▸ Assignment
Output only the entries, exactly as given, without the pictures.

Stored items:

== == ==

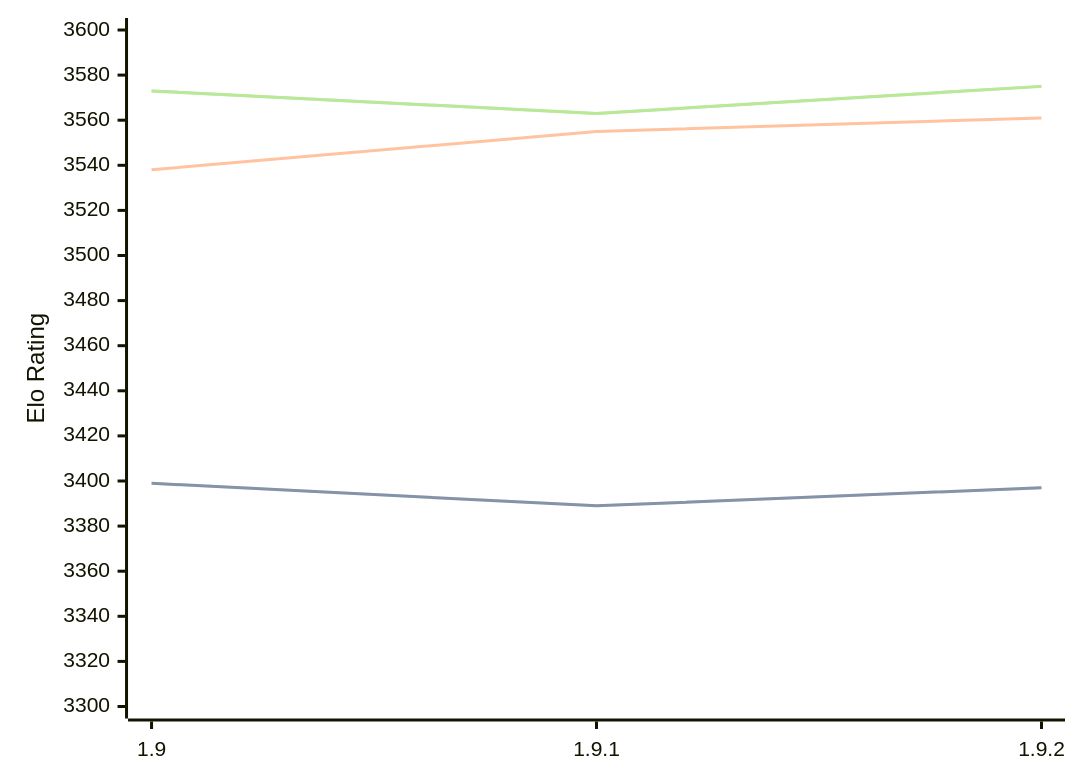
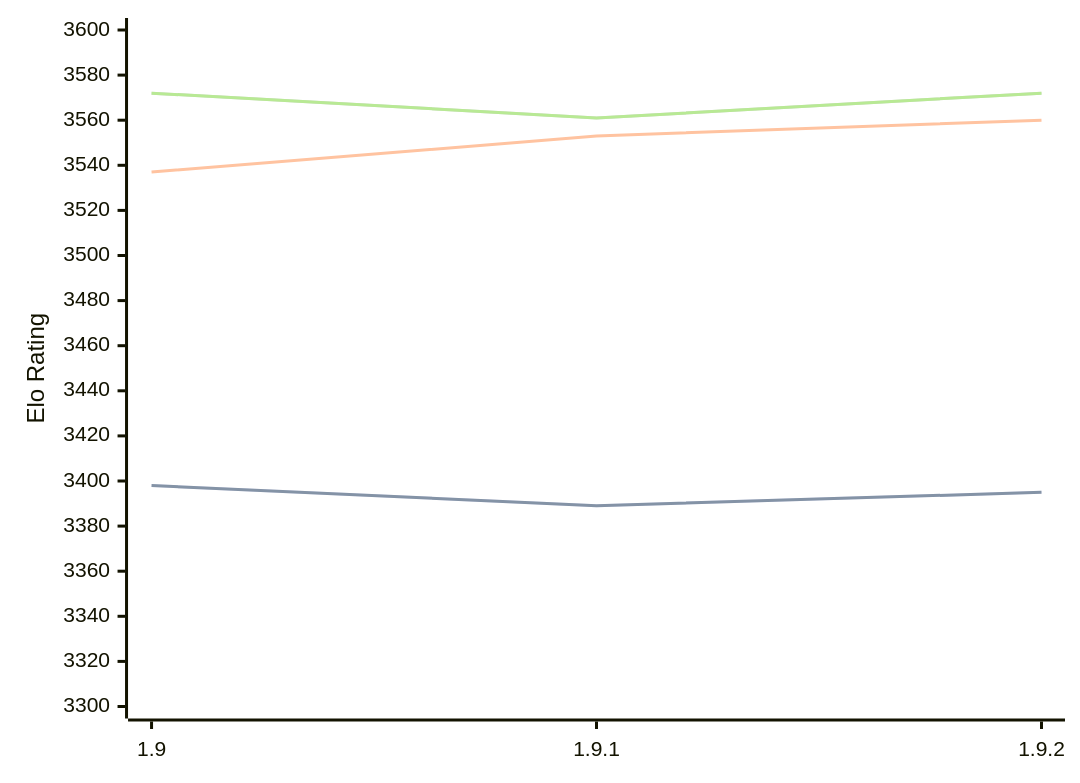
The diagram in engines/Pawnocchio.md (computer-chess-index/cci), drawn with Mermaid before and after one commit. The commit also changed other lines of this file, not shown here.

Commit message:
Update CCI Ratings (ELO VLTC) - 2026-03-23

````diff
--- a/engines/Pawnocchio.md
+++ b/engines/Pawnocchio.md
@@ -48,11 +48,11 @@
 ```mermaid
 %%{init: {"theme":"base","themeVariables":{"seriesColors:['#a3a3a3','#222221','#faa371']}}}%%
 xychart-beta
   x-axis ["1.9", "1.9.1", "1.9.2"]
   y-axis "Elo Rating" 3300 --> 3600
-  line "STC (8.0+0.08s)" [3399, 3389, 3397]
-  line "STC (8.0+0.08s)" [3399, 3389, 3397]
-  line "LTC (60.0+0.60s)" [3538, 3555, 3561]
-  line "VLTC (2m24s+1.12s)" [3573, 3563, 3575]
-  line "VLTC (2m24s+1.12s)" [3573, 3563, 3575]
+  line "STC (8.0+0.08s)" [3398, 3389, 3395]
+  line "STC (8.0+0.08s)" [3398, 3389, 3395]
+  line "LTC (60.0+0.60s)" [3537, 3553, 3560]
+  line "VLTC (2m24s+1.12s)" [3572, 3561, 3572]
+  line "VLTC (2m24s+1.12s)" [3572, 3561, 3572]
 ```
````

== == ==

▸ The completed task
The diagram in engines/Pawnocchio.md (computer-chess-index/cci), drawn with Mermaid before and after one commit. The commit also changed other lines of this file, not shown here.

Commit message:
Update CCI Ratings (ELO VLTC) - 2026-03-23

````diff
--- a/engines/Pawnocchio.md
+++ b/engines/Pawnocchio.md
@@ -48,11 +48,11 @@
 ```mermaid
 %%{init: {"theme":"base","themeVariables":{"seriesColors:['#a3a3a3','#222221','#faa371']}}}%%
 xychart-beta
   x-axis ["1.9", "1.9.1", "1.9.2"]
   y-axis "Elo Rating" 3300 --> 3600
-  line "STC (8.0+0.08s)" [3399, 3389, 3397]
-  line "STC (8.0+0.08s)" [3399, 3389, 3397]
-  line "LTC (60.0+0.60s)" [3538, 3555, 3561]
-  line "VLTC (2m24s+1.12s)" [3573, 3563, 3575]
-  line "VLTC (2m24s+1.12s)" [3573, 3563, 3575]
+  line "STC (8.0+0.08s)" [3398, 3389, 3395]
+  line "STC (8.0+0.08s)" [3398, 3389, 3395]
+  line "LTC (60.0+0.60s)" [3537, 3553, 3560]
+  line "VLTC (2m24s+1.12s)" [3572, 3561, 3572]
+  line "VLTC (2m24s+1.12s)" [3572, 3561, 3572]
 ```
````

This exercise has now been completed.